## THE PROBLEM
Exact reproduction of the data is required, with images excluded.

## SOURCE RECORDS
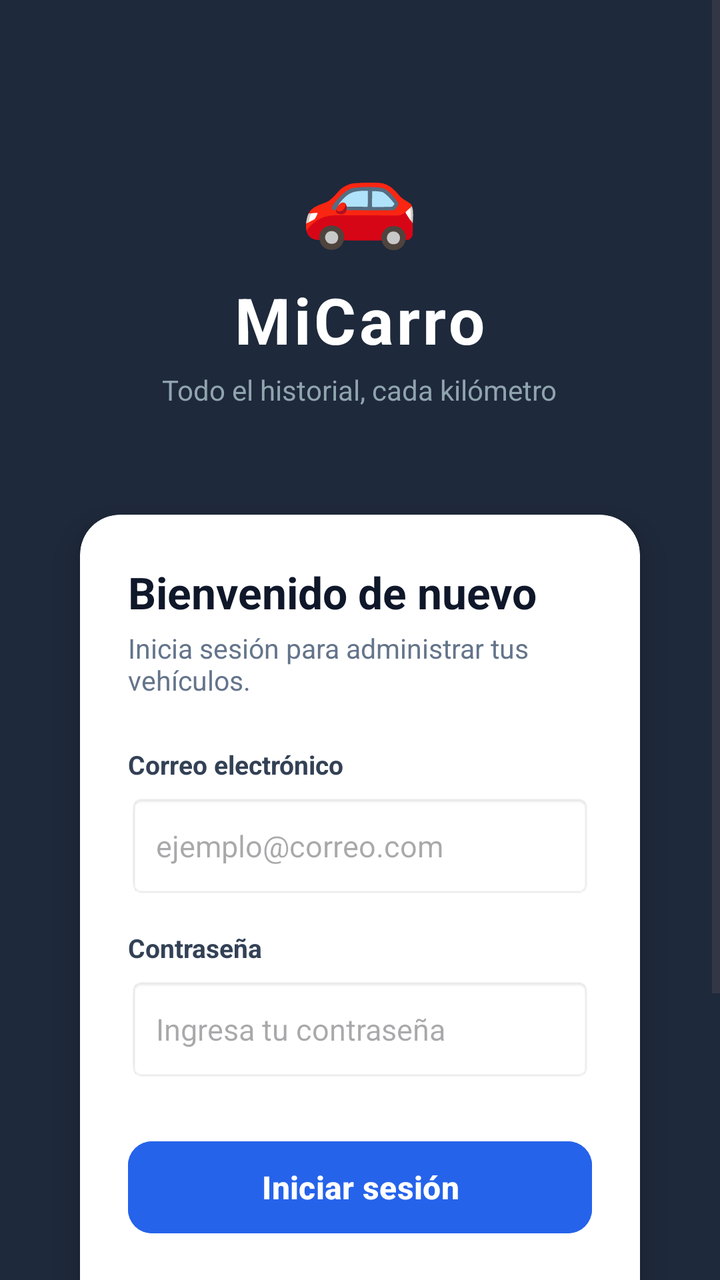
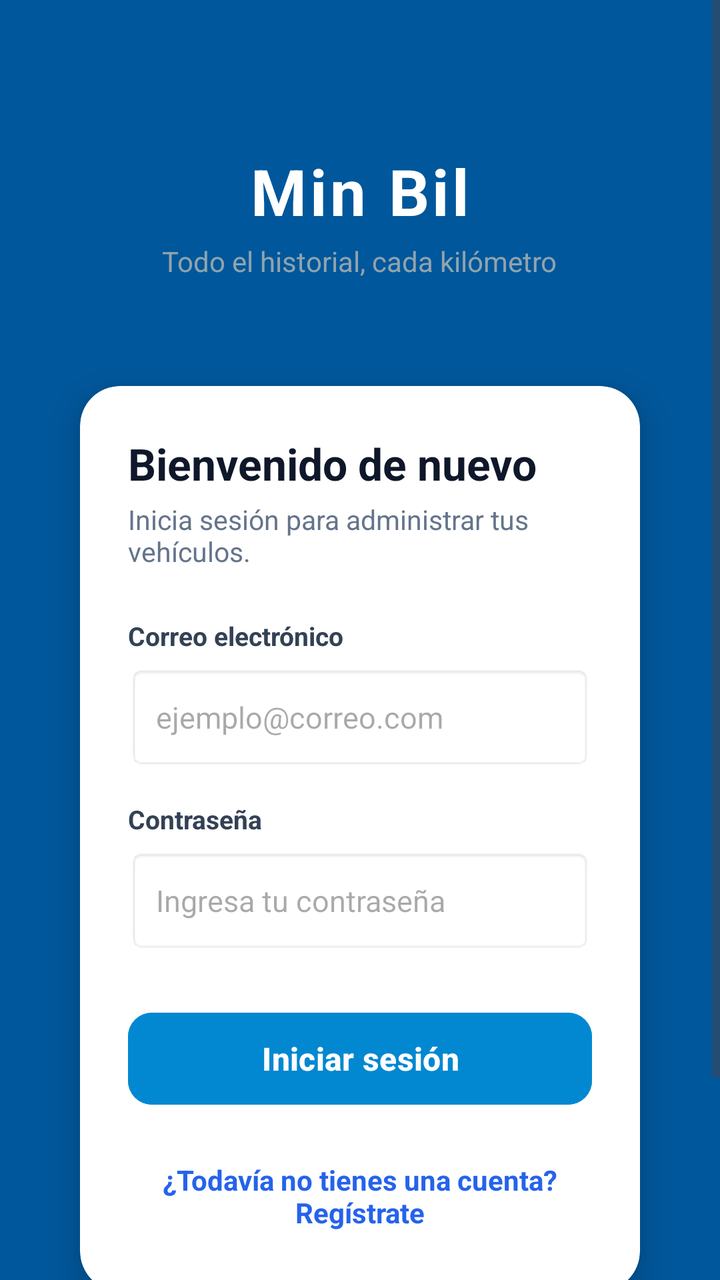

Before-and-after screenshots of an Android layout around one commit, followed by the original layout XML and the change that was made.
<!-- AndroidManifest.xml: application theme Theme.ControlVial -->
<!-- res/layout/activity_login.xml -->
<?xml version="1.0" encoding="utf-8"?>
<ScrollView xmlns:android="http://schemas.android.com/apk/res/android"
    xmlns:app="http://schemas.android.com/apk/res-auto"
    android:layout_width="match_parent"
    android:layout_height="match_parent"
    android:background="#1E293B"
    android:fillViewport="true">

    <LinearLayout
        android:layout_width="match_parent"
        android:layout_height="wrap_content"
        android:gravity="center_horizontal"
        android:orientation="vertical"
        android:padding="24dp">

        
        <View
            android:layout_width="match_parent"
            android:layout_height="40dp" />

        
        <TextView
            android:layout_width="wrap_content"
            android:layout_height="wrap_content"
            android:text="🚗"
            android:textSize="48sp" />

        <TextView
            android:layout_width="wrap_content"
            android:layout_height="wrap_content"
            android:layout_marginTop="10dp"
            android:text="MiCarro"
            android:textColor="#FFFFFF"
            android:textSize="32sp"
            android:textStyle="bold"
            android:letterSpacing="0.05" />

        <TextView
            android:layout_width="wrap_content"
            android:layout_height="wrap_content"
            android:layout_marginTop="4dp"
            android:text="Todo el historial, cada kilómetro"
            android:textColor="#90A4AE"
            android:textSize="14sp"
            android:layout_marginBottom="32dp" />

        
        <androidx.cardview.widget.CardView
            android:layout_width="match_parent"
            android:layout_height="wrap_content"
            app:cardCornerRadius="20dp"
            app:cardElevation="10dp"
            app:cardBackgroundColor="#FFFFFF"
            app:cardUseCompatPadding="true">

            <LinearLayout
                android:layout_width="match_parent"
                android:layout_height="wrap_content"
                android:orientation="vertical"
                android:padding="24dp">

                <TextView
                    android:layout_width="match_parent"
                    android:layout_height="wrap_content"
                    android:text="Bienvenido de nuevo"
                    android:textColor="#0F172A"
                    android:textSize="22sp"
                    android:textStyle="bold" />

                <TextView
                    android:layout_width="match_parent"
                    android:layout_height="wrap_content"
                    android:layout_marginTop="4dp"
                    android:text="Inicia sesión para administrar tus vehículos."
                    android:textColor="#64748B"
                    android:textSize="13.5sp"
                    android:layout_marginBottom="24dp" />

                
                <TextView
                    android:layout_width="match_parent"
                    android:layout_height="wrap_content"
                    android:text="Correo electrónico"
                    android:textColor="#334155"
                    android:textSize="13sp"
                    android:textStyle="bold" />

                <EditText
                    android:id="@+id/etEmail"
                    android:layout_width="match_parent"
                    android:layout_height="52dp"
                    android:layout_marginTop="6dp"
                    android:background="@android:drawable/editbox_background_normal"
                    android:hint="ejemplo@correo.com"
                    android:inputType="textEmailAddress"
                    android:singleLine="true"
                    android:paddingHorizontal="14dp"
                    android:textColor="#0F172A"
                    android:textSize="15sp" />

                
                <TextView
                    android:layout_width="match_parent"
                    android:layout_height="wrap_content"
                    android:layout_marginTop="16dp"
                    android:text="Contraseña"
                    android:textColor="#334155"
                    android:textSize="13sp"
                    android:textStyle="bold" />

                <EditText
                    android:id="@+id/etPassword"
                    android:layout_width="match_parent"
                    android:layout_height="52dp"
                    android:layout_marginTop="6dp"
                    android:background="@android:drawable/editbox_background_normal"
                    android:hint="Ingresa tu contraseña"
                    android:inputType="textPassword"
                    android:singleLine="true"
                    android:paddingHorizontal="14dp"
                    android:textColor="#0F172A"
                    android:textSize="15sp" />

                
                <Button
                    android:id="@+id/btnLogin"
                    android:layout_width="match_parent"
                    android:layout_height="54dp"
                    android:layout_marginTop="26dp"
                    android:backgroundTint="#2563EB"
                    android:text="Iniciar sesión"
                    android:textAllCaps="false"
                    android:textColor="#FFFFFF"
                    android:textSize="16sp"
                    android:textStyle="bold"
                    app:cornerRadius="12dp" />

                
                <TextView
                    android:id="@+id/tvIrRegistro"
                    android:layout_width="match_parent"
                    android:layout_height="wrap_content"
                    android:layout_marginTop="18dp"
                    android:gravity="center"
                    android:text="¿Todavía no tienes una cuenta? Regístrate"
                    android:textColor="#2563EB"
                    android:textSize="14sp"
                    android:textStyle="bold"
                    android:clickable="true"
                    android:focusable="true"
                    android:padding="6dp" />

            </LinearLayout>
        </androidx.cardview.widget.CardView>

        
        <TextView
            android:layout_width="wrap_content"
            android:layout_height="wrap_content"
            android:layout_marginTop="28dp"
            android:layout_marginBottom="24dp"
            android:gravity="center"
            android:text="Tus documentos, siempre bajo control."
            android:textColor="#90A4AE"
            android:textSize="13sp" />

    </LinearLayout>

</ScrollView>
<!-- resources referenced by this layout -->
<resources>
  <style name="Theme.ControlVial" parent="Base.Theme.ControlVial" />
  <style name="Base.Theme.ControlVial" parent="Theme.Material3.DayNight.NoActionBar">
          
          
      </style>
</resources>

<!-- the commit's change to res/layout/activity_login.xml (unified diff, before → after) -->
@@ -3,7 +3,7 @@
     xmlns:app="http://schemas.android.com/apk/res-auto"
     android:layout_width="match_parent"
     android:layout_height="match_parent"
-    android:background="#1E293B"
+    android:background="@color/primary_dark"
     android:fillViewport="true">
 
     <LinearLayout
@@ -19,17 +19,13 @@
             android:layout_height="40dp" />
 
         
-        <TextView
-            android:layout_width="wrap_content"
-            android:layout_height="wrap_content"
-            android:text="🚗"
-            android:textSize="48sp" />
+        
 
         <TextView
             android:layout_width="wrap_content"
             android:layout_height="wrap_content"
             android:layout_marginTop="10dp"
-            android:text="MiCarro"
+            android:text="Min Bil"
             android:textColor="#FFFFFF"
             android:textSize="32sp"
             android:textStyle="bold"
@@ -127,7 +123,7 @@
                     android:layout_width="match_parent"
                     android:layout_height="54dp"
                     android:layout_marginTop="26dp"
-                    android:backgroundTint="#2563EB"
+                    android:backgroundTint="@color/primary"
                     android:text="Iniciar sesión"
                     android:textAllCaps="false"
                     android:textColor="#FFFFFF"
<!-- resource entries referenced after the edit -->
@@ -1,9 +1,19 @@
 <!-- resources referenced by this layout -->
 <resources>
+  <color name="primary">#0288D1</color>
+  <color name="primary_dark">#01579B</color>
   <style name="Theme.ControlVial" parent="Base.Theme.ControlVial" />
-  <style name="Base.Theme.ControlVial" parent="Theme.Material3.DayNight.NoActionBar">
+  <style name="Base.Theme.ControlVial" parent="Theme.Material3.Light.NoActionBar">
+          <item name="colorPrimary">@color/primary</item>
+          <item name="colorPrimaryVariant">@color/primary_dark</item>
+          <item name="colorOnPrimary">@color/white</item>
+  
           
-          
+          <item name="android:statusBarColor">@color/primary_dark</item>
+          <item name="android:windowLightStatusBar">false</item>
+          <item name="android:windowBackground">@color/background_light</item>
       </style>
+  <color name="white">#FFFFFFFF</color>
+  <color name="background_light">#F4F7FB</color>
 </resources>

## ANSWER TO THE EXERCISE
Before-and-after screenshots of an Android layout around one commit, followed by the original layout XML and the change that was made.
<!-- AndroidManifest.xml: application theme Theme.ControlVial -->
<!-- res/layout/activity_login.xml -->
<?xml version="1.0" encoding="utf-8"?>
<ScrollView xmlns:android="http://schemas.android.com/apk/res/android"
    xmlns:app="http://schemas.android.com/apk/res-auto"
    android:layout_width="match_parent"
    android:layout_height="match_parent"
    android:background="#1E293B"
    android:fillViewport="true">

    <LinearLayout
        android:layout_width="match_parent"
        android:layout_height="wrap_content"
        android:gravity="center_horizontal"
        android:orientation="vertical"
        android:padding="24dp">

        
        <View
            android:layout_width="match_parent"
            android:layout_height="40dp" />

        
        <TextView
            android:layout_width="wrap_content"
            android:layout_height="wrap_content"
            android:text="🚗"
            android:textSize="48sp" />

        <TextView
            android:layout_width="wrap_content"
            android:layout_height="wrap_content"
            android:layout_marginTop="10dp"
            android:text="MiCarro"
            android:textColor="#FFFFFF"
            android:textSize="32sp"
            android:textStyle="bold"
            android:letterSpacing="0.05" />

        <TextView
            android:layout_width="wrap_content"
            android:layout_height="wrap_content"
            android:layout_marginTop="4dp"
            android:text="Todo el historial, cada kilómetro"
            android:textColor="#90A4AE"
            android:textSize="14sp"
            android:layout_marginBottom="32dp" />

        
        <androidx.cardview.widget.CardView
            android:layout_width="match_parent"
            android:layout_height="wrap_content"
            app:cardCornerRadius="20dp"
            app:cardElevation="10dp"
            app:cardBackgroundColor="#FFFFFF"
            app:cardUseCompatPadding="true">

            <LinearLayout
                android:layout_width="match_parent"
                android:layout_height="wrap_content"
                android:orientation="vertical"
                android:padding="24dp">

                <TextView
                    android:layout_width="match_parent"
                    android:layout_height="wrap_content"
                    android:text="Bienvenido de nuevo"
                    android:textColor="#0F172A"
                    android:textSize="22sp"
                    android:textStyle="bold" />

                <TextView
                    android:layout_width="match_parent"
                    android:layout_height="wrap_content"
                    android:layout_marginTop="4dp"
                    android:text="Inicia sesión para administrar tus vehículos."
                    android:textColor="#64748B"
                    android:textSize="13.5sp"
                    android:layout_marginBottom="24dp" />

                
                <TextView
                    android:layout_width="match_parent"
                    android:layout_height="wrap_content"
                    android:text="Correo electrónico"
                    android:textColor="#334155"
                    android:textSize="13sp"
                    android:textStyle="bold" />

                <EditText
                    android:id="@+id/etEmail"
                    android:layout_width="match_parent"
                    android:layout_height="52dp"
                    android:layout_marginTop="6dp"
                    android:background="@android:drawable/editbox_background_normal"
                    android:hint="ejemplo@correo.com"
                    android:inputType="textEmailAddress"
                    android:singleLine="true"
                    android:paddingHorizontal="14dp"
                    android:textColor="#0F172A"
                    android:textSize="15sp" />

                
                <TextView
                    android:layout_width="match_parent"
                    android:layout_height="wrap_content"
                    android:layout_marginTop="16dp"
                    android:text="Contraseña"
                    android:textColor="#334155"
                    android:textSize="13sp"
                    android:textStyle="bold" />

                <EditText
                    android:id="@+id/etPassword"
                    android:layout_width="match_parent"
                    android:layout_height="52dp"
                    android:layout_marginTop="6dp"
                    android:background="@android:drawable/editbox_background_normal"
                    android:hint="Ingresa tu contraseña"
                    android:inputType="textPassword"
                    android:singleLine="true"
                    android:paddingHorizontal="14dp"
                    android:textColor="#0F172A"
                    android:textSize="15sp" />

                
                <Button
                    android:id="@+id/btnLogin"
                    android:layout_width="match_parent"
                    android:layout_height="54dp"
                    android:layout_marginTop="26dp"
                    android:backgroundTint="#2563EB"
                    android:text="Iniciar sesión"
                    android:textAllCaps="false"
                    android:textColor="#FFFFFF"
                    android:textSize="16sp"
                    android:textStyle="bold"
                    app:cornerRadius="12dp" />

                
                <TextView
                    android:id="@+id/tvIrRegistro"
                    android:layout_width="match_parent"
                    android:layout_height="wrap_content"
                    android:layout_marginTop="18dp"
                    android:gravity="center"
                    android:text="¿Todavía no tienes una cuenta? Regístrate"
                    android:textColor="#2563EB"
                    android:textSize="14sp"
                    android:textStyle="bold"
                    android:clickable="true"
                    android:focusable="true"
                    android:padding="6dp" />

            </LinearLayout>
        </androidx.cardview.widget.CardView>

        
        <TextView
            android:layout_width="wrap_content"
            android:layout_height="wrap_content"
            android:layout_marginTop="28dp"
            android:layout_marginBottom="24dp"
            android:gravity="center"
            android:text="Tus documentos, siempre bajo control."
            android:textColor="#90A4AE"
            android:textSize="13sp" />

    </LinearLayout>

</ScrollView>
<!-- resources referenced by this layout -->
<resources>
  <style name="Theme.ControlVial" parent="Base.Theme.ControlVial" />
  <style name="Base.Theme.ControlVial" parent="Theme.Material3.DayNight.NoActionBar">
          
          
      </style>
</resources>

<!-- the commit's change to res/layout/activity_login.xml (unified diff, before → after) -->
@@ -3,7 +3,7 @@
     xmlns:app="http://schemas.android.com/apk/res-auto"
     android:layout_width="match_parent"
     android:layout_height="match_parent"
-    android:background="#1E293B"
+    android:background="@color/primary_dark"
     android:fillViewport="true">
 
     <LinearLayout
@@ -19,17 +19,13 @@
             android:layout_height="40dp" />
 
         
-        <TextView
-            android:layout_width="wrap_content"
-            android:layout_height="wrap_content"
-            android:text="🚗"
-            android:textSize="48sp" />
+        
 
         <TextView
             android:layout_width="wrap_content"
             android:layout_height="wrap_content"
             android:layout_marginTop="10dp"
-            android:text="MiCarro"
+            android:text="Min Bil"
             android:textColor="#FFFFFF"
             android:textSize="32sp"
             android:textStyle="bold"
@@ -127,7 +123,7 @@
                     android:layout_width="match_parent"
                     android:layout_height="54dp"
                     android:layout_marginTop="26dp"
-                    android:backgroundTint="#2563EB"
+                    android:backgroundTint="@color/primary"
                     android:text="Iniciar sesión"
                     android:textAllCaps="false"
                     android:textColor="#FFFFFF"
<!-- resource entries referenced after the edit -->
@@ -1,9 +1,19 @@
 <!-- resources referenced by this layout -->
 <resources>
+  <color name="primary">#0288D1</color>
+  <color name="primary_dark">#01579B</color>
   <style name="Theme.ControlVial" parent="Base.Theme.ControlVial" />
-  <style name="Base.Theme.ControlVial" parent="Theme.Material3.DayNight.NoActionBar">
+  <style name="Base.Theme.ControlVial" parent="Theme.Material3.Light.NoActionBar">
+          <item name="colorPrimary">@color/primary</item>
+          <item name="colorPrimaryVariant">@color/primary_dark</item>
+          <item name="colorOnPrimary">@color/white</item>
+  
           
-          
+          <item name="android:statusBarColor">@color/primary_dark</item>
+          <item name="android:windowLightStatusBar">false</item>
+          <item name="android:windowBackground">@color/background_light</item>
       </style>
+  <color name="white">#FFFFFFFF</color>
+  <color name="background_light">#F4F7FB</color>
 </resources>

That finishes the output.